“The way we talk about it is if you’re at a show and you go outside and this person is smoking a cigarette in the parking lot and you talk to them for an hour,” Earthwurms, 23, said in an interview. “People always talk about three o’clock in the morning art conversations. That’s what we’re trying to capture.”
The pair launched the podcast in January, featuring interviews with local creators and discussions on artistic processes and philosophy. They join a variety of podcasts covering the Boston art scene — from “The Lonely Palette,” hosted by Tamar Avishai, the Museum of Fine Arts’s first podcaster-in-residence, to “Hoodgrown Aesthetic,” covering local artists of color, to “Last Seen,” a joint effort between the Globe and WBUR to explore the famed Gardner Museum heist.
“The Boston Art Podcast,” by comparison, is of the scrappy, DIY ilk, focusing on the preservation of unknown, emerging, and underground artists. The episodes, which range in length from under an hour to over two hours, are posted every Friday on YouTube and Spotify. The podcast is completely unedited and recorded with phones instead of professional microphones. “I think it adds a different level of rawness,” Earthwurms said.
The episodes are all structured as uninhibited, free-flowing conversations — either between the hosts and their guest, or between the hosts themselves — in all their awkward glory. But the stripped-down style has a purpose.
“There are a lot of artists that might not be here in the future, or that might not be doing what they’re doing right now, and they may not believe what they believe right now,” said Huntress, 25. “If we can ... pinpoint and record this one moment, that’s huge to me. I think that’s a beautiful thing.”
Recent guests include artist, designer, and roboticist Joe Taveras and painter, illustrator, and tattoo artist Lily Fay. At first, the guests were those in the hosts’ networks, but now, “we’re just kind of reaching out to everybody we can,” Earthwurms said.
“The times that we romanticize, like New York in the ’60s … really are just people that have really great ideas being in the same space and sharing art without worrying about profits,” said Earthwurms, who helped found art collaboratives at Quincy College and in their hometown of Plymouth. “The podcast is the way that I found that works the best for a non-physical space.”
In episodes, the hosts chew on topics like the intersection of portraiture and identity or review exhibits, like the “The Visitors” by Ragnar Kjartansson, on display at the Institute of Contemporary Art.
“I think that’s really the heart of someone’s art making process, is their story and the reasons why they’re doing it, not necessarily the product that they’re creating,” said Earthwurms, who worked as a membership sales representative at the MFA for two years until mid-2020.
Earthwurms and Huntress, who both live in Brighton, became friends over quarantine through developing “The Letter Project,” where they made collaborative drawings with each other through the mail. The podcast, Huntress said, came naturally after that.
At times on the podcast, the hosts are “radically vulnerable,” Huntress said, talking about their mental health and other personal topics.
“We’re showing ourselves as we actually are, our authentic selves in this moment.

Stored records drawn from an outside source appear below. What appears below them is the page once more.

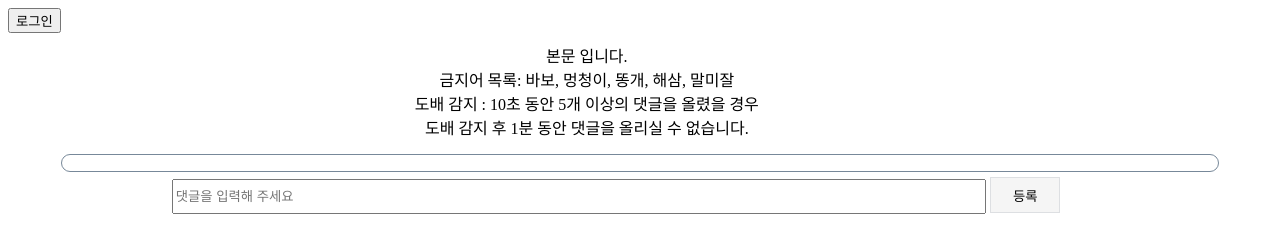
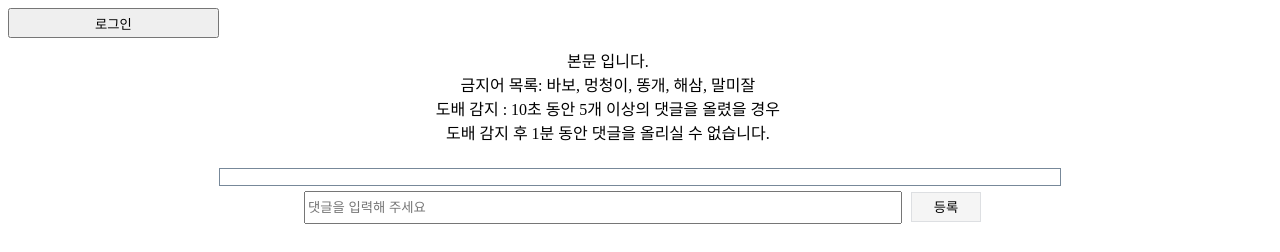
Before and after one commit to thflthdi/comment, a plain HTML site: page comment_app/index.html in a window 1280 px wide. Drawn offline with Linux system fonts and the light colour scheme.

Commit message:
mod: css grid 추가

```diff
--- a/comment_app/css/style.css
+++ b/comment_app/css/style.css
@@ -88,38 +88,51 @@
 .login-twitter:hover {
   background-color: #7fccfc;
 }
-
+.main-container {
+  margin: auto;
+  display: grid;
+  grid-template-columns: 1fr 4fr 1fr;
+  grid-template-rows: 30px 130px 3fr 30px;
+}
 .main-text {
+  grid-column: 2;
+  grid-row: 2;
+  position: relative;
   text-align: center;
   padding: 10px;
   width: 90%;
 }
+.left {
+  grid-column: 1;
+  grid-row: 3;
+}
+.right {
+  grid-column: 3;
+  grid-row: 3;
+}
 .comment-container {
-  margin-left: 3rem;
-  margin-right: 3rem;
-  padding: 5px;
+  grid-column: 2;
+  grid-row: 3;
 }
 .comment {
   padding: 8px;
   border: 1px solid lightslategray;
-  border-radius: 12px;
 }
 .comment-text {
-  padding-left: 20px;
-  padding-right: 20px;
-  margin: 10px;
+  margin: 8px;
 }
 .com-new {
+  grid-column: 2;
+  grid-row: 4;
   text-align: center;
-  margin-left: 2rem;
-  margin-right: 5rem;
 }
 .com-write {
+  margin: 5px;
   width: 70%;
-  height: 29px;
+  height: 90%;
 }
 .com-new button {
-  height: 36px;
+  height: 100%;
   width: 70px;
   background-color: whitesmoke;
   border: 1px solid rgb(221, 223, 226);
--- a/comment_app/index.html
+++ b/comment_app/index.html
@@ -31,6 +31,8 @@
                 </ul>
             </div>
         </div>
+        <div class="left"></div>
+        <div class="right"></div>
         <div class="main-text">본문 입니다. <br/>
             금지어 목록: 바보, 멍청이, 똥개, 해삼, 말미잘<br/>
             도배 감지 : 10초 동안 5개 이상의 댓글을 올렸을 경우 <br/>
```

Just like we want to show Boston’s art as its authentic self as it is right now,” Huntress said. “We want to break through the artist statement and the PR press package and get to who these artists and these creators really are. So we do that [with] ourselves first.”
A chief goal of the podcast, Earthwurms said, is community-building, which includes establishing relationships with, lifting up, and documenting artists who don’t have the resources or infrastructure to dedicate themselves to their art full-time.
“People that probably aren’t going to wind up making it the focus of their life because they systemically can’t because of income, their backgrounds, whatever different hoops they have to jump through,” Earthwurms said, “I really want to shine a light on those people.”
Their audience is small — each episode garners about 20 to 50 listeners, according to Huntress — but a massive reach isn’t the hosts’ goal.
“If we’ve interviewed an artist, or talked about someone on the podcast ... and something good came of it from their life and they got to tell their story or be seen and actually tend to be taken seriously as an artist, just that alone is a victory to me,” Huntress said.